A number of roads now cross the wilderness, linking settlements and oases. About 20 kilometers from town lie the twin oases of Khawanij and Awir. Although surrounded by semi-desert, the availability of water transforms these oases into luxuriant pockets of rich, colorful vegetation. Here many wealthy Dubai families have holiday villas where they spend weekends away from urban stresses and the humidity of the coastal city.
In the fertile regions surrounding the Hajar Mountains, naturally watered date gardens flourish, their foliage a magnet for birds. Hundreds of species of birdlife exist in the emirates, and Dubai is a popular destination with bird-watchers. Customized tours are available, incorporating a full range of landscapes and some remarkable birdlife.

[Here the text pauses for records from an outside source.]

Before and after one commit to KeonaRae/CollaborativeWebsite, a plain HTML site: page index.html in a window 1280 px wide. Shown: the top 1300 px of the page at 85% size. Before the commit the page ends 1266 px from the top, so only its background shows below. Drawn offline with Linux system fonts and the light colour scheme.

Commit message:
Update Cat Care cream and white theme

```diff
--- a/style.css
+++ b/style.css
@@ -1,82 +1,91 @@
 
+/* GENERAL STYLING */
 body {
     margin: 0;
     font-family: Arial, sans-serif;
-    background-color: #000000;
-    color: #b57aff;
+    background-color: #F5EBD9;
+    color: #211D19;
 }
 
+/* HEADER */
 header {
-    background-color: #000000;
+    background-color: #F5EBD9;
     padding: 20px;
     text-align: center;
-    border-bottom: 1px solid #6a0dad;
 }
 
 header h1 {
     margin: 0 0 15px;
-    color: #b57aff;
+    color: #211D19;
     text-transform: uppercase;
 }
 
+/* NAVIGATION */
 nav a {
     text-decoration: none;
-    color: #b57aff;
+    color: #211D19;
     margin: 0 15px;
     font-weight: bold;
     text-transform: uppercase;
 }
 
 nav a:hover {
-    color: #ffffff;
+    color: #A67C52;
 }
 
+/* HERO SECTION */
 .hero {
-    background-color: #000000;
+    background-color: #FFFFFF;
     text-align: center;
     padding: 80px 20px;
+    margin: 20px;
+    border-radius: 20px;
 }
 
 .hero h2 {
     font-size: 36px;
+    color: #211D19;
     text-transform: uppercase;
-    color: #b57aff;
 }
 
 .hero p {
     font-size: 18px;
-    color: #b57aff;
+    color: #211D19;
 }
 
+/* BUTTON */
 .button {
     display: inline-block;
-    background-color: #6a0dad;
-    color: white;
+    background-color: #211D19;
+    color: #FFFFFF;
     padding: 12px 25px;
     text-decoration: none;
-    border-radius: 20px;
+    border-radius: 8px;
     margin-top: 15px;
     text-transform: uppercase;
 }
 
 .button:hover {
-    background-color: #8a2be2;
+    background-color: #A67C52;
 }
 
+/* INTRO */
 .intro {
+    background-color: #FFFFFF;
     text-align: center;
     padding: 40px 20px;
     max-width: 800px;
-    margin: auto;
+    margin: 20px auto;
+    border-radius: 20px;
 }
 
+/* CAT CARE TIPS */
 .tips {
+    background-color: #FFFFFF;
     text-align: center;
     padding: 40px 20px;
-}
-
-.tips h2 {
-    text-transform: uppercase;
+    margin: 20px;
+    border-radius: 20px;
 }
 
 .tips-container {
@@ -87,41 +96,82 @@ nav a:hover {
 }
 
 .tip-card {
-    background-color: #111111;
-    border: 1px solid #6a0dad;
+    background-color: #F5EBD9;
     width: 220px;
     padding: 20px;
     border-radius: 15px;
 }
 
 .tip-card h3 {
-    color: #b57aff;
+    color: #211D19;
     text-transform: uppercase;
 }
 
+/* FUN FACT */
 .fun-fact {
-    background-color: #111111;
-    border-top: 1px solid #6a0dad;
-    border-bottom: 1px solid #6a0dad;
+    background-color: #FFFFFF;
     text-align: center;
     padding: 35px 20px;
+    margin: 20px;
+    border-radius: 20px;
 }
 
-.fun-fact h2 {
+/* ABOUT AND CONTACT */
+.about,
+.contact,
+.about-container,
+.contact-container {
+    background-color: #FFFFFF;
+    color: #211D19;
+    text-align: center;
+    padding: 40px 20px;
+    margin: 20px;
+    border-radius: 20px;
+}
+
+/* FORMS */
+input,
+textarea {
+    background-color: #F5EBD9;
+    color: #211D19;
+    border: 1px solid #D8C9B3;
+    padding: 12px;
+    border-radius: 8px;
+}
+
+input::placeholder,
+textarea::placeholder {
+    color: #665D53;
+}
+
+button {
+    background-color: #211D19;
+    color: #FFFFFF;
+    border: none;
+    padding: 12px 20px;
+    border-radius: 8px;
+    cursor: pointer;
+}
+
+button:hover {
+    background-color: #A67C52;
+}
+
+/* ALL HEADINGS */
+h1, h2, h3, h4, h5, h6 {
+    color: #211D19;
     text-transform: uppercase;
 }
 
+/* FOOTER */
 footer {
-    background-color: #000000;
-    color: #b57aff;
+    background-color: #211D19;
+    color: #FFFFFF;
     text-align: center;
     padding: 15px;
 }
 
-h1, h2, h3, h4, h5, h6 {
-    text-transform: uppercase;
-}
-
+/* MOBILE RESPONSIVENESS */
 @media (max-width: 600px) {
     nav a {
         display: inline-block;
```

Dubai by Air:
Operators of both helicopters and fixed-wing aircraft offer visitors a chance to explore Dubai from a higher perspective. A flight above the city offers a magnificent view of the clean, clear Gulf waters, the surrounding desert, and the dazzling blend of traditional and high-tech architecture that composes Dubai. Inland, the exposed rock formations of the mountainsides form a striking spectacle, from both the sky and land.
East of Dubai, approximately one hour’s drive from the city, lies the small green valley of Hatta, nestled beneath the forbidding Hajar mountains. The Hatta Fort Hotel is Dubai’s only mountain resort complex, while the village itself is more than 200 years old. Wadi Hatta offers lush greenery and diverse wildlife, and the journey to Hatta takes in a wide range of amazing desert scenery.